Words & photos: Frederick Apps
The lead singer of Terrible Love from London performed their entire set immersed in the audience in Sound Control’s middle bar and thank god he did. As photographer tonight, I was able to capture him under the fire escape lights, with a blackened stage cloaking the rest of the band in darkness. He was very athletic and had a notion of the Future Islands vocalist Samuel T Herring about him, but with a much harder hitting edge in his delivery. Technically a good band with a message to spread about a fat sounding semi prog/rock revival, they were certainly different to Fall Of Troy and it helped diversify the evening.
In drumming terms it wasn’t all double bass drum beats and relaying drum rolls, which usually amounts to nothing when played in the wrong place. This was a more reserved performance, with no disappearing up the darker end of ones torso for the sake of playing aggressively, but an attacking rock group with lots of changes from verse to chorus that kept things entertaining.

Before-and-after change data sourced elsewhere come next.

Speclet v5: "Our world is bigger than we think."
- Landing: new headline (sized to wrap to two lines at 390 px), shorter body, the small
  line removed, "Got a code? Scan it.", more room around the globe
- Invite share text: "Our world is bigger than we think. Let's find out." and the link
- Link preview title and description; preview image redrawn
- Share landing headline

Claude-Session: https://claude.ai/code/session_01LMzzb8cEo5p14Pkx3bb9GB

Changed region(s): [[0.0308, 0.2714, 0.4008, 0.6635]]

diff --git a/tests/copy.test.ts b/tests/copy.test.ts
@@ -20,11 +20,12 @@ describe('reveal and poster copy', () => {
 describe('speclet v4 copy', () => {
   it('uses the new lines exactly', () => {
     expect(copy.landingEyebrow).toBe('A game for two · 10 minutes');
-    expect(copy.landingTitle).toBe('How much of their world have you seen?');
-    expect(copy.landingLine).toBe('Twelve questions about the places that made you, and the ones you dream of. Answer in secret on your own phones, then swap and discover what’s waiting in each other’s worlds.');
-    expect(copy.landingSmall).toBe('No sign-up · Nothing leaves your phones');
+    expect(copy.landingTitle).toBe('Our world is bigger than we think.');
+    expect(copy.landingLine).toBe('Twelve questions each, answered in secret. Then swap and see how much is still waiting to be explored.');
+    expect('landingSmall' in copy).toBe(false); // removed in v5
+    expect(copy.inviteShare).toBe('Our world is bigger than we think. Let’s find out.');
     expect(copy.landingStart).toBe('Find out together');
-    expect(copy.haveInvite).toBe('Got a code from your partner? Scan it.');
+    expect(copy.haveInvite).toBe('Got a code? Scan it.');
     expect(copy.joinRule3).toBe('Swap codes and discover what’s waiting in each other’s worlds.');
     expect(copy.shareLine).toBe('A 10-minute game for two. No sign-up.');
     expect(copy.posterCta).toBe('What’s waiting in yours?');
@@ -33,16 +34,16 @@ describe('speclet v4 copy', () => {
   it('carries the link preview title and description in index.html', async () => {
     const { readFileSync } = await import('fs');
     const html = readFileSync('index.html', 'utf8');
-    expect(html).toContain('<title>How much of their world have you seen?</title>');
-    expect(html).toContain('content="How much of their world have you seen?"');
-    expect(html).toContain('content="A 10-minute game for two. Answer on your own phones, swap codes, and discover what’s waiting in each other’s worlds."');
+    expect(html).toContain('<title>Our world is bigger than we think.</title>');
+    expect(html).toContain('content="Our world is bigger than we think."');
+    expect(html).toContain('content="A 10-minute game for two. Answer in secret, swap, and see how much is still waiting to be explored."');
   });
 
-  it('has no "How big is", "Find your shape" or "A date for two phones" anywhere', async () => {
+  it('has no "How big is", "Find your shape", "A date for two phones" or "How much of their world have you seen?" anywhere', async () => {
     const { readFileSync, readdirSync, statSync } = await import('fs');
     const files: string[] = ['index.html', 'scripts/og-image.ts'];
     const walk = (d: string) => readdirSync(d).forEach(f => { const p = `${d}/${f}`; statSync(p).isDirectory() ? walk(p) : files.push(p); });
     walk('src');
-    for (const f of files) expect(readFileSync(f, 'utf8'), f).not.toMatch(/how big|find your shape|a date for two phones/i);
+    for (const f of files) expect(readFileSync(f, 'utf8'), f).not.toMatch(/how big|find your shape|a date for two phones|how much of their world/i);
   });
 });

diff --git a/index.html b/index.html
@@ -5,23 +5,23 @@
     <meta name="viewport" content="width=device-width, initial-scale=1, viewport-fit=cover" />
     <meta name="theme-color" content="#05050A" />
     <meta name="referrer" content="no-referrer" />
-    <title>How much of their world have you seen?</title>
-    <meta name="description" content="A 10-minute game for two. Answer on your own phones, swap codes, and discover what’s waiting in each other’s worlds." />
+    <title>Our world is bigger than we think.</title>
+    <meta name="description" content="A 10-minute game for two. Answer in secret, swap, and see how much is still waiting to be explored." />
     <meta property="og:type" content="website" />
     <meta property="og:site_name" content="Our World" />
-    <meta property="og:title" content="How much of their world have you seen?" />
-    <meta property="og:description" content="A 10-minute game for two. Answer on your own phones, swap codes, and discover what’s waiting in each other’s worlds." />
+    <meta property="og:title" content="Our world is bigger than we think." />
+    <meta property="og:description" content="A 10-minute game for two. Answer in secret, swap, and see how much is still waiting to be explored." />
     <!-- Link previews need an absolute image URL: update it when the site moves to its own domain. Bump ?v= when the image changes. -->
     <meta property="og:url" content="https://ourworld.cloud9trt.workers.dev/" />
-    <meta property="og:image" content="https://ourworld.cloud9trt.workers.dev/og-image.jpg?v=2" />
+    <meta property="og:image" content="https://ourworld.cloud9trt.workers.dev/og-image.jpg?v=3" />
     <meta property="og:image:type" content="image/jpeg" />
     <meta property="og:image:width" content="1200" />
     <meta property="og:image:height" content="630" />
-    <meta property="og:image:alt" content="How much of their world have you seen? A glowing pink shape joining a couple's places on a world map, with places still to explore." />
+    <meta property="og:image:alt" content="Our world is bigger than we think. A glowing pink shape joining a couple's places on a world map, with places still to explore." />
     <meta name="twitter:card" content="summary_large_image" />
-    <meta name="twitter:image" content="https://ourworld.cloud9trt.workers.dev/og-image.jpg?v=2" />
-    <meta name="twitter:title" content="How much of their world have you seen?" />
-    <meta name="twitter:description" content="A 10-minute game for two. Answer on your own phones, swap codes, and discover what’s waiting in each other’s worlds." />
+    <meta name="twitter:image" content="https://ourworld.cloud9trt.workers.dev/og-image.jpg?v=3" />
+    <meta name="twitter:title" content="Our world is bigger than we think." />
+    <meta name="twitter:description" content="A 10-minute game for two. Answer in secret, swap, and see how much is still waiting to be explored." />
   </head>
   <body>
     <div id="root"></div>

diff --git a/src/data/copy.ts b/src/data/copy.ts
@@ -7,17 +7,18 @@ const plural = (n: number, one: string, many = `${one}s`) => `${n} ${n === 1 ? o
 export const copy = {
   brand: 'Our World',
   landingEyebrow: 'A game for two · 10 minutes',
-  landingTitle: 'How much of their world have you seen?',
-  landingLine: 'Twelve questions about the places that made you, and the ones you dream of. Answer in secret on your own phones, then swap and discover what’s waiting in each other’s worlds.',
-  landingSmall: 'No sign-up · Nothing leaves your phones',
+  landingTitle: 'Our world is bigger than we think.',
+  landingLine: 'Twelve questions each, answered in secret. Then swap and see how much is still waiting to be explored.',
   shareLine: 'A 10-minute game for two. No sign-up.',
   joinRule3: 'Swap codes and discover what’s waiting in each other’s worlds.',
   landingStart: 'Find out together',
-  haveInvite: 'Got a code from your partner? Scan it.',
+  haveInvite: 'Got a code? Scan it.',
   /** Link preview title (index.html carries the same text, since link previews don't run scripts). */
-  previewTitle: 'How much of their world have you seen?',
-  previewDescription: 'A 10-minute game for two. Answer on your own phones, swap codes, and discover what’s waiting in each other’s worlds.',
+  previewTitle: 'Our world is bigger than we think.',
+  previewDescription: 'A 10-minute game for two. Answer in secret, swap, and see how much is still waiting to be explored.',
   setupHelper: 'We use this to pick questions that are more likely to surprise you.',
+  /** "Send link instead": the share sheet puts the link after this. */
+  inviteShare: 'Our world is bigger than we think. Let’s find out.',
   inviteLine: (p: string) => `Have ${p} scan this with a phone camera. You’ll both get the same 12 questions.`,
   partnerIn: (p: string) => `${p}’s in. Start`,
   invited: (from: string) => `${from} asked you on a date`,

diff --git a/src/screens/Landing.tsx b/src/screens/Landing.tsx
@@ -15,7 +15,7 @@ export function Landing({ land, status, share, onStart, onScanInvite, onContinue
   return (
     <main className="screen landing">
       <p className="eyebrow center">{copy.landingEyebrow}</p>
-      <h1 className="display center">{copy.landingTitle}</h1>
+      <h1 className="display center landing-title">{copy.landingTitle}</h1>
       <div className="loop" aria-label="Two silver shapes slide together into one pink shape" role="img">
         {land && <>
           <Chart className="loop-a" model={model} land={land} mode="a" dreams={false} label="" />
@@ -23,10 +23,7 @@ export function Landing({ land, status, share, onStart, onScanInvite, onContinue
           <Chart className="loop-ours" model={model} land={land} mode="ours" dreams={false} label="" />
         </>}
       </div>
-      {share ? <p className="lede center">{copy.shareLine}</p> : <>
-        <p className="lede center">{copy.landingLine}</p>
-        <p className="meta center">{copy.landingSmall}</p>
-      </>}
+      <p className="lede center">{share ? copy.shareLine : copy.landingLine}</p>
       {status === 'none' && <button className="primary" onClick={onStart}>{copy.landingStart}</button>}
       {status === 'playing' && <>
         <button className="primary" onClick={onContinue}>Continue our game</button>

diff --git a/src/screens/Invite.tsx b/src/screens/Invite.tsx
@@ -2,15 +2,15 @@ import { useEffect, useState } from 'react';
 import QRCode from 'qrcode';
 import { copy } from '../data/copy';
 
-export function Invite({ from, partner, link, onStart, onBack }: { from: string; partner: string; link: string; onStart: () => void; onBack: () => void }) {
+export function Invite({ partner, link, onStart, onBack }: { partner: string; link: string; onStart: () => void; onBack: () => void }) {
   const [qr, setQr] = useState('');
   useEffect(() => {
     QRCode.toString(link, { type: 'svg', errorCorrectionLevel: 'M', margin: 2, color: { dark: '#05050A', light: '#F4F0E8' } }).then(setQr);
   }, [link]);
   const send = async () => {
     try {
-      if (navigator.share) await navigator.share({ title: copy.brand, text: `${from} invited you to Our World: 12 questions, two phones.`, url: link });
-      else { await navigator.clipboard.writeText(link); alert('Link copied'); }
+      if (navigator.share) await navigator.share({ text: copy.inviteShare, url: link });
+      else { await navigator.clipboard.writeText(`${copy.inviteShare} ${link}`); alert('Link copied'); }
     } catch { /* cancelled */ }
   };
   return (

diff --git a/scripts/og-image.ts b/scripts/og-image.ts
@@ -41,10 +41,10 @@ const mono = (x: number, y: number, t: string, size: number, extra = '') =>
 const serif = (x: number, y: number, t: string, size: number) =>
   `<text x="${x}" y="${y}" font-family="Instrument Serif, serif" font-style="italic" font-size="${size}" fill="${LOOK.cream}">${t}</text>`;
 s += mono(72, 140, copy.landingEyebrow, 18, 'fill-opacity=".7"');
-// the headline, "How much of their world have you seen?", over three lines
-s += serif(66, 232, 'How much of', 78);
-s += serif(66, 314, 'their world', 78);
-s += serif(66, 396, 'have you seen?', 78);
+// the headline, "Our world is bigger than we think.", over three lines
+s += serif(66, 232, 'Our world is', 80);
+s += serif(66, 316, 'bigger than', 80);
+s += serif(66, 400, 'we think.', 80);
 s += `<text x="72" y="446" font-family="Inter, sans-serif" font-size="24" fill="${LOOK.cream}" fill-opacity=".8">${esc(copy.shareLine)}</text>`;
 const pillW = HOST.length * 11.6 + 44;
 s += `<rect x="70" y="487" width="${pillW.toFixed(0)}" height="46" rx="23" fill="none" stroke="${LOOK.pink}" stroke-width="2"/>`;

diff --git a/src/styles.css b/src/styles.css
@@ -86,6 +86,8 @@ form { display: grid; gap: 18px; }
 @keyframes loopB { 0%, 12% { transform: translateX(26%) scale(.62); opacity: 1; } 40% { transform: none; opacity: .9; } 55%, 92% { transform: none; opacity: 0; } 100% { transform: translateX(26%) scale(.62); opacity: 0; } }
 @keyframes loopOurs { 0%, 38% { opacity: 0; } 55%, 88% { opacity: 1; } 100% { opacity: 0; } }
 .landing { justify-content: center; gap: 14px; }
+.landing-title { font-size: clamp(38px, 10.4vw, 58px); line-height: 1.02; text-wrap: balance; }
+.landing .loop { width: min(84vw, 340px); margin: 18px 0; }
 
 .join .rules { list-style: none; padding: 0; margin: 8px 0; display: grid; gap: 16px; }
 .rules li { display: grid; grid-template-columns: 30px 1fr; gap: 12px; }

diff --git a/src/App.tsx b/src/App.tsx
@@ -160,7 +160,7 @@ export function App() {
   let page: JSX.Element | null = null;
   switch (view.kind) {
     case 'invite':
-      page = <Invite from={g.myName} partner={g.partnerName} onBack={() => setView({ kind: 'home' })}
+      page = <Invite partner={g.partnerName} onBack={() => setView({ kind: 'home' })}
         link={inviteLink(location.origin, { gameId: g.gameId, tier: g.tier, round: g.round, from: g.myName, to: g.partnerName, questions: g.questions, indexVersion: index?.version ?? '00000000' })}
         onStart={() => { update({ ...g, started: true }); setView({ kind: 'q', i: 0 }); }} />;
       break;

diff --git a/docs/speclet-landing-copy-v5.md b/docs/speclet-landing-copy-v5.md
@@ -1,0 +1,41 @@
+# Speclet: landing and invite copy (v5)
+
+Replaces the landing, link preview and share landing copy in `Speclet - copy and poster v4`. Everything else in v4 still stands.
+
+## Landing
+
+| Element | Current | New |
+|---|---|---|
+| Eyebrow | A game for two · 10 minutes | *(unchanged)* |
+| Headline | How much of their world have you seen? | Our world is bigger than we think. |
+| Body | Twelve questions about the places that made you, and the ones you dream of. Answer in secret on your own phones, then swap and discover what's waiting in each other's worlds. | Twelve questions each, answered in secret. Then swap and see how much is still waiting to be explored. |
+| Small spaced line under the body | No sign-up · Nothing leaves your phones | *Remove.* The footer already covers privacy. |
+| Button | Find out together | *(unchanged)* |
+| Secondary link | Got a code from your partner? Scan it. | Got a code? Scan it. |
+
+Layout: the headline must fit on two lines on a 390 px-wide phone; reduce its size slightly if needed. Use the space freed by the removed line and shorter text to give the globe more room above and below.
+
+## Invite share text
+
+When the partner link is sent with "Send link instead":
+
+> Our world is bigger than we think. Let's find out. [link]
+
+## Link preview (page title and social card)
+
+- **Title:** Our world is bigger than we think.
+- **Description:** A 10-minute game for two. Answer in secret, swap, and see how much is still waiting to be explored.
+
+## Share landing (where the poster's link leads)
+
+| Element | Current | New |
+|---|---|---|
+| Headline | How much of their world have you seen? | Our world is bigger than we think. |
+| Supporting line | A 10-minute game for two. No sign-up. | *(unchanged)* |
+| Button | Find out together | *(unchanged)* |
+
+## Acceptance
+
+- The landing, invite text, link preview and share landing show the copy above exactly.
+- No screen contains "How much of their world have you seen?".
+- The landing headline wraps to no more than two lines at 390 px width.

As for Tiny Moving Parts who followed, I don’t think the name gives justice to a great band with exciting prospects. As usual, the American bands never fail technically and this outfit wasn’t any different. The Minnesota act helped us to achieve a sense of narrative with their set through some strong song writing. You could actually sing along within the first verse and chorus of most songs, but they also had a power about them which identified their themes and personality, striking the balance between accessible melodies and a forceful thump. The lead singer was strong in character, always smiling to the audience which gave over a great sense of self-worth and enjoyment about what they were bringing to us. This band is certainly on the up and there is no dodging around.
Fall OF Troy are no strangers to the stage and the venue neither justified them or gave the band the strength of size in the small room. This band deserves bigger. Charging through their set with a grace and power, there was no shortage in dynamic variety – in particular for drummer Andrew Forsman for whom you would need a small dictionary to ably describe the essences of his playing.
They treated the crowd to a distinct performance thanks to their progressive and lively sound. Fronted by a strong personality in lead singer/guitarist Thomas Erak, they provide lots of lovely expression and sudden anger mixed with posturing more akin to of those from the school of dance and ballet up the road from here.
It was technical and drew the crowd in. For those of you who yearn for musicality, powerful song writing and a-guts-on-the-floor abrasiveness in music then this is the kind of band which can tick all those boxes. Go see them for yourself so that you can share the belief with them. Invention is still out there.